Drug therapy is under updating.
Operable colon cancer
After surgery for stage II colon cancer, adjuvant chemotherapy is not recommended as standard treatment. It is recommended to consider chemotherapy in cases of tumor perforation before or after surgery, or when there was too few (≤ 8) examined lymph nodes in the resected specimen.
After surgery for colon cancer with lymph node metastases in the resected specimen (stage III), adjuvant chemotherapy is recommended starting 4-6 weeks after surgery.
- For patients < 70 years, standard treatment is chemotherapy (5-FU and calcium folinate combined with oxaliplatin (FLOX regimens)). Twelve cycles are given every 14 days for 6 months.
- 5-FU with calcium folinate (FLV cycles) is often given to patients 70-75 years, or to patients with low tolerance for chemotherapy. Twelve cycles are given for 6 months. Another possible alternative is oral capecitabine for 8 cycles in 3 week intervals.
- Individual treatment is considered for patients 75-80 years of age.
Operable rectal cancer
In locally advanced rectal cancer, which is about 10-15% of rectal cancer patients, who based on MRI have short margins (≤ 3 mm) to the surgical dissection plane (mesorectal fascia), chemoradiation therapy is recommended before surgery.
- Radiation therapy 50 Gy over 5 weeks.
- Radiation therapy combined with concomitant radiation sensitizing chemotherapy, either oral capecetabine 5 out of 7 days of the week or Nordic FLV 3 courses intravenously, during the period of radiation therapy.
Preoperative radiation therapy reduces the risk for local recurrence by half, and this risk is reduced additionally by addition of concomitant 5-FU. Combination regimens during radiation therapy are currently not known to have an additional positive effect. The benefit of adjuvant chemotherapy after surgery for rectal cancer is not as strongly documented as for colon cancer, and is not recommended as standard treatment in Norway
Primary resectable and potentially resectable liver metastases

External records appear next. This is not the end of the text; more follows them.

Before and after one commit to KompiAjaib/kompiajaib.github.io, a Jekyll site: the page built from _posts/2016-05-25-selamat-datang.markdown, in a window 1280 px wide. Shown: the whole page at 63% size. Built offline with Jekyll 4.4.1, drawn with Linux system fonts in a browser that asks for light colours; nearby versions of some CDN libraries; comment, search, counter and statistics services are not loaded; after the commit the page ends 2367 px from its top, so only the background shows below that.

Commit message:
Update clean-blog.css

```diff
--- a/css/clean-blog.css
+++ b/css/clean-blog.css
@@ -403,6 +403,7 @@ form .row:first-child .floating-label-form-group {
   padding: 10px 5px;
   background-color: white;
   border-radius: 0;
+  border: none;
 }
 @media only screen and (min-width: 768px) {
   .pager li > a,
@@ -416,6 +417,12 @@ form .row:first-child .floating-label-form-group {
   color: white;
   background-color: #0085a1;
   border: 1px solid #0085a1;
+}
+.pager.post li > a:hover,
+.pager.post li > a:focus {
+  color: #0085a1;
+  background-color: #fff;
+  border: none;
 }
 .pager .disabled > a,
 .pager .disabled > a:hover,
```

In patients without other disease than liver metastases from colon or rectal cancer, there is still discussion regarding the benefit of chemotherapy in association with surgery for liver metastases. In some selected patients, there appears to be benefit from perioperative chemotherapy (FLOX/FOLFOX) in 6 cycles before and 6 cycles after liver surgery. The indication for this should be evaluated by a multidisciplinary team.
Primary inoperable liver metastases that may be potentially operable after chemotherapy, are recommended to consider combination chemotherapy, possibly with the addition of antibodies to achieve the highest possible response rate.
Palliative drug therapy
For inoperable disease or distant metastases, chemotherapy may have a palliative effect and prolong survival. The purpose of treatment is then not to cure the disease, but rather to hinder growth and progression.
As first line treatment, 5-FU/calcium folinate combined with oxaliplatin or irinotecan are considered equivalent regimens based on response and survival data. Different variants of these regimens are available, but the most common in Norway is FLV with oxaliplatin (FLOX) or irinotecan (FLIRI). The general health status of the patient and symptoms may influence the choice of chemotherapy due to differing side effect profiles. In elderly patients with comorbidity, Nordic FLV may be considered.
If the disease progresses, it is often neccessary to change the chemotherapy regimen.
Bevacizumab is an angiogenesis inhibitor antibody that binds to vascular endothelial growth factor (VEGF) and may be used as first-line treatment of metastatic colon and rectal cancer in patients expected to tolerate this treatment. It is important to be aware of potential side effects such as thromboembolistic conditions, hypertension, and delayed wound healing.
Cetuximab or panitumumab are antibodies against growth factor receptor EGFR. It is shown that these drugs are effective only in KRAS wild-type tumors. This may be appropriate to consider in palliative third-line drug therapy.